We hear the term dyslexic and we know it has something to do with difficulty with print and language. Our children may be defined as dyslexic and have problems with spelling, reading, writing, organisation, numbers or sequence. So, what is it like to be dyslexic? Like the individuality of each human, it is enormously varied and presents differently in every person who is dyslexic. For one person the decoding of words for reading is the problem. For another the decoding is easy but comprehension is missing. The physical task of writing is hard for some and for others spelling correctly is the difficult part.

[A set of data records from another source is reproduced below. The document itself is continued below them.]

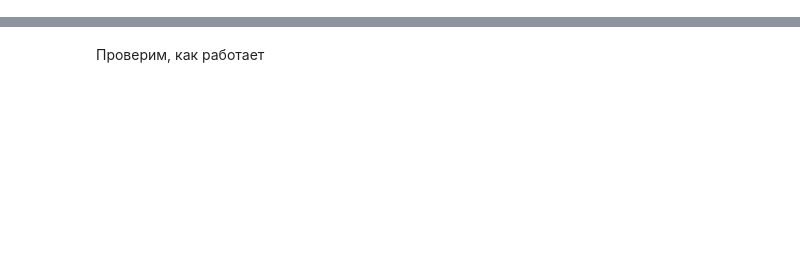
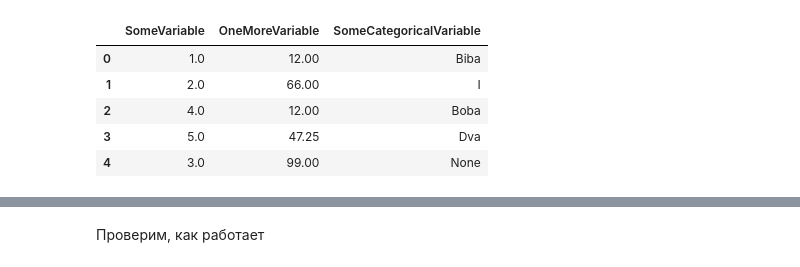
Before and after one commit to uasek/credit_scoring_project, a Jupyter notebook: scoring_model/missing_values.ipynb, the cells around one changed output, grey strips where cells are left out. Saved outputs shown, nothing was run; the diff lists cells and outputs as text; code cells hidden in the pictures; blank space fills up the shorter version.

```diff
--- a/scoring_model/missing_values.ipynb
+++ b/scoring_model/missing_values.ipynb
@@ -5,0 +11,6 @@ import pandas as pd
+# %%
+def create_test_df():
+    test_df = pd.DataFrame({"SomeVariable" : [1,2,4,5,None],
+                           "OneMoreVariable" : [12, 66, 12, None, 99],
+                           "SomeCategoricalVariable" : ["Biba", "I", "Boba", "Dva", None]})
+    return test_df
@@ -5,0 +48,12 @@ import pandas as pd
+# %%
+obj = MeanMedianImputer(imputation_method='mean', variables=None)
+test_df = create_test_df()
+obj.fit(test_df)
+obj.transform(test_df)
+# %% [output]
+|  | SomeVariable | OneMoreVariable | SomeCategoricalVariable |
+| 0 | 1.0 | 12.00 | Biba |
+| 1 | 2.0 | 66.00 | I |
+| 2 | 4.0 | 12.00 | Boba |
+| 3 | 5.0 | 47.25 | Dva |
+| 4 | 3.0 | 99.00 | None |
```
Also changed, not shown: parts of 35 cells of this notebook, 2 other files.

What is the problem? The brain understands but the execution of the task is difficult, confusing or impossible. It’s frustrating, tiring and you often feel stupid. One difficulty often encountered is with left and right directions. You often give the wrong instructions. ‘Turn left,’ you say and the reaction from your partner, who knows you well is, ‘Are you sure you mean left?’ You flounder in your thinking. You are not sure. You feel inadequate and frustrated. You resort to signalling with your hands and the crisis has been averted for now. Another occasion and again the same mistake occurs – what’s wrong with you? Why do you never know? The frustration grows. Again when your friend gives directions to you, you make mistakes or hesitate, laugh it off but deep down you feel foolish. You know the difference between left and right and when calm can think it through but you are unable to quickly process the directions correctly. It doesn’t take too many repetitions to convince you to avoid the terms left and right at all costs and to find ways to cover your inadequacy. In reading it is similar. For many people the sounds and letters somehow don’t link together. The word may be familiar looking but the sounds can’t be accessed. This is easily apparent when children are learning to read. Those children, for whom the sound linkage is absent or difficult, struggle. How often will the child publically expose her inabilities when all around are chirping the correct sounds and being given lots of affirmation? She is being encouraged and commended for effort. She knows the difference and sees herself in a negative light. Sometimes in reading it’s the print that’s the problem – it blurs, moves, grows larger or smaller, or the glare off the page hurts your eyes. It may be hard to focus – try explaining that to others! Again the feeling of inadequacy and the logical way to help one cope may be to resort to devious means and hide the difficulty. This is added stress. Sequence can be a problem also. The days of the week, months of the year and times tables can be extremely difficult to master. To remember what comes after and before may be challenging. Will you volunteer the answer if you often get it wrong?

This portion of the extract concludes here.